Peter: But he does differentiate them; maybe not as much as you’d like, but I really hear totally different stories in each of these.

Also, I’m not trying to say Ys is a perfect album by any means, and I’m sure other people besides you will get hung up on its length and sameness. But if you give it a chance (or maybe even a dozen chances, if you can stand it), and don’t immediately dismiss it because it’s by Joanna, I’m sure you’ll find something to love.

Mark: I’m not saying I hate it, though. In fact, I think it’s an incredibly important album, and I hope it will inspire other songwriters to start embracing the long-song format again. I just find it incredibly hard to actually sit through the album and pay attention the entire time.

Scott: Amen.

Peter: Ah, to be part of the ADHD generation.

Mark: Now now—that’s a bit of a straw man argument. To me, this album is “Only Skin” and “Emily” and three other tracks that sound a lot like those ones. To me, the album is fantastic in theory, in approach, in its big fuck you to people who embraced or dismissed her as some sort of of-the-land pixie songstress, in its lyrical scope, and in the arrangements and harp playing, but none of that means in practice it has to be awesome. Take “Only Skin” and run, is what I say.
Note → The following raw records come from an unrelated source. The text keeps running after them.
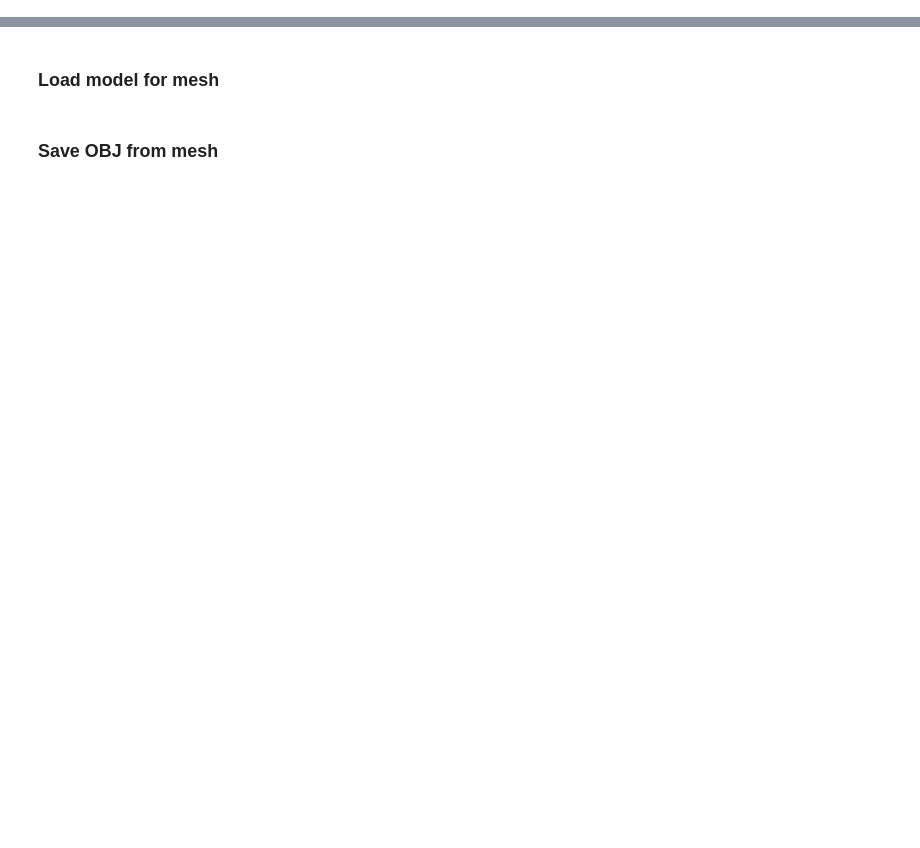
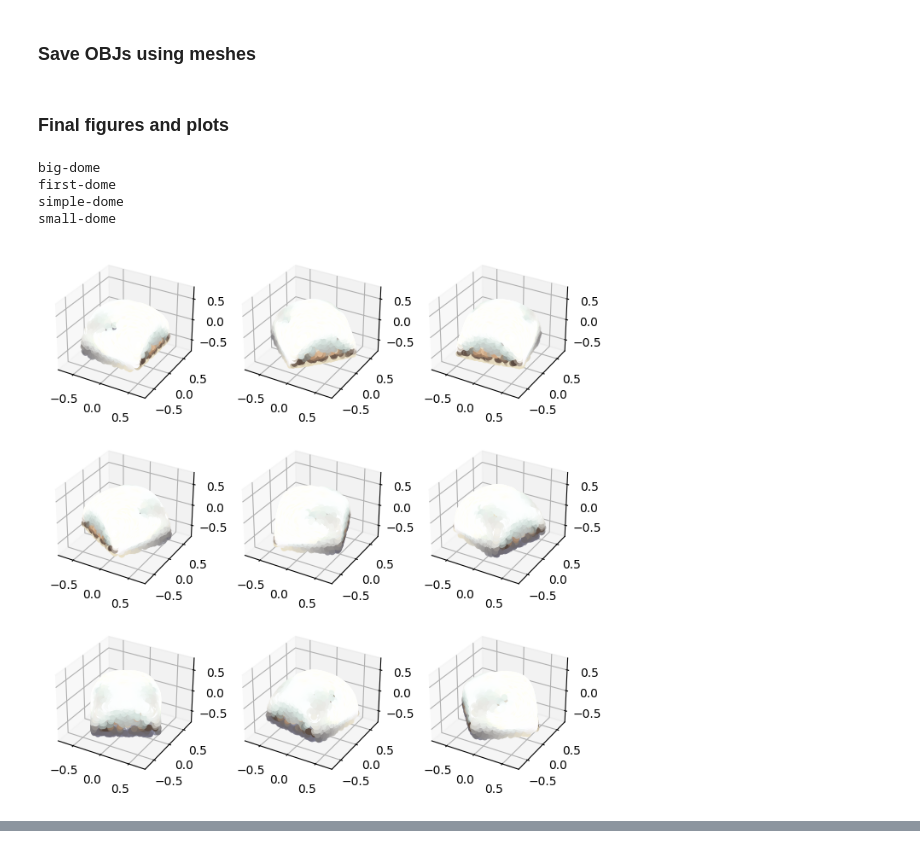
Before and after one commit to openai/point-e, a Jupyter notebook: point_e/examples/image2pointcloud.ipynb, the cells around one changed output, grey strips where cells are left out. Cells and saved outputs as stored; diff of their text form; code cells hidden in the pictures; blank space fills up the shorter version.

Commit message:
multi dome setup

```diff
--- a/point_e/examples/image2pointcloud.ipynb
+++ b/point_e/examples/image2pointcloud.ipynb
@@ -47,3 +73,53 @@ for x in tqdm(sampler.sample_batch_progressive(batch_size=1, model_kwargs=dict(i
+# %%
+# Produce a meshes and pointclouds from the model.
+pointclouds = []
+meshes = {}
+for index in range(len(all_images)):
+    samples = None
+    for sample_tensor in tqdm(sampler.sample_batch_progressive(batch_size=1, model_kwargs=dict(images=[all_images[index]]))):
+        samples = sample_tensor
+
+    # Output pointcloud and convert to meshes.
+    pointcloud = sampler.output_to_point_clouds(samples)[0]
+    pointclouds.append(pointcloud)
+    meshes[all_images_names[index]] = marching_cubes_mesh(
+        pc=pointcloud,
+        model=sdf_model,
+        batch_size=4096,
+        grid_size=32, # increase to 128 for resolution used in evals
+        progress=True,
+    )
+# %% [markdown]
+### Save OBJs using meshes
+# %%
+obj_directory = "homes_data/all_homes_obj"
+
+for index in range(len(meshes)):
+    mesh = meshes[all_images_names[index]]
+    full_path = obj_directory + "/" + all_images_names[index] + ".obj"
+    f = open(full_path, "w")
+    for i in range(len(mesh.verts)):
+        f.write("v " + str(mesh.verts[i][0]) + " " + str(mesh.verts[i][1]) + " " + str(mesh.verts[i][2]) + " ")
+        f.write("\n")
+
+    for i in range(len(mesh.normals)):
+        f.write("vn " + str(mesh.normals[i][0]) + " " + str(mesh.normals[i][1]) + " " + str(mesh.normals[i][2]) + " ")
+        f.write("\n")
+
+    for i in range(len(mesh.faces)):
+        f.write("f " + str(mesh.faces[i][0]) + " " + str(mesh.faces[i][1]) + " " + str(mesh.faces[i][2]) + " ")
+        f.write("\n")
+    f.close()
+# %% [markdown]
+### Final figures and plots
 # %%
-pc = sampler.output_to_point_clouds(samples)[0]
-fig = plot_point_cloud(pc, grid_size=3, fixed_bounds=((-0.75, -0.75, -0.75),(0.75, 0.75, 0.75)))
+# Log all figures
+for index in range(len(pointclouds)):
+    print(all_images_names[index])
+    fig = plot_point_cloud(pointclouds[index], grid_size=3, fixed_bounds=((-0.75, -0.75, -0.75),(0.75, 0.75, 0.75)))
+# %% [output]
+big-dome
+first-dome
+simple-dome
+small-dome
+[figure, added]
@@ -50,2 +128,0 @@ fig = plot_point_cloud(pc, grid_size=3, fixed_bounds=((-0.75, -0.75, -0.75),(0.7
-# %% [markdown]
-### Load model for mesh
@@ -72,2 +128,0 @@ fig = plot_point_cloud(pointcloud, grid_size=3, fixed_bounds=((-0.75, -0.75, -0.
-# %% [markdown]
-### Save OBJ from mesh
```
Also changed, not shown: parts of 12 cells of this notebook, 17 other files.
Peter: But you also like the Spice Girls.

Mark: I’m just saying that this is a good album, but the initial shock, for me at least, fades every time I listen.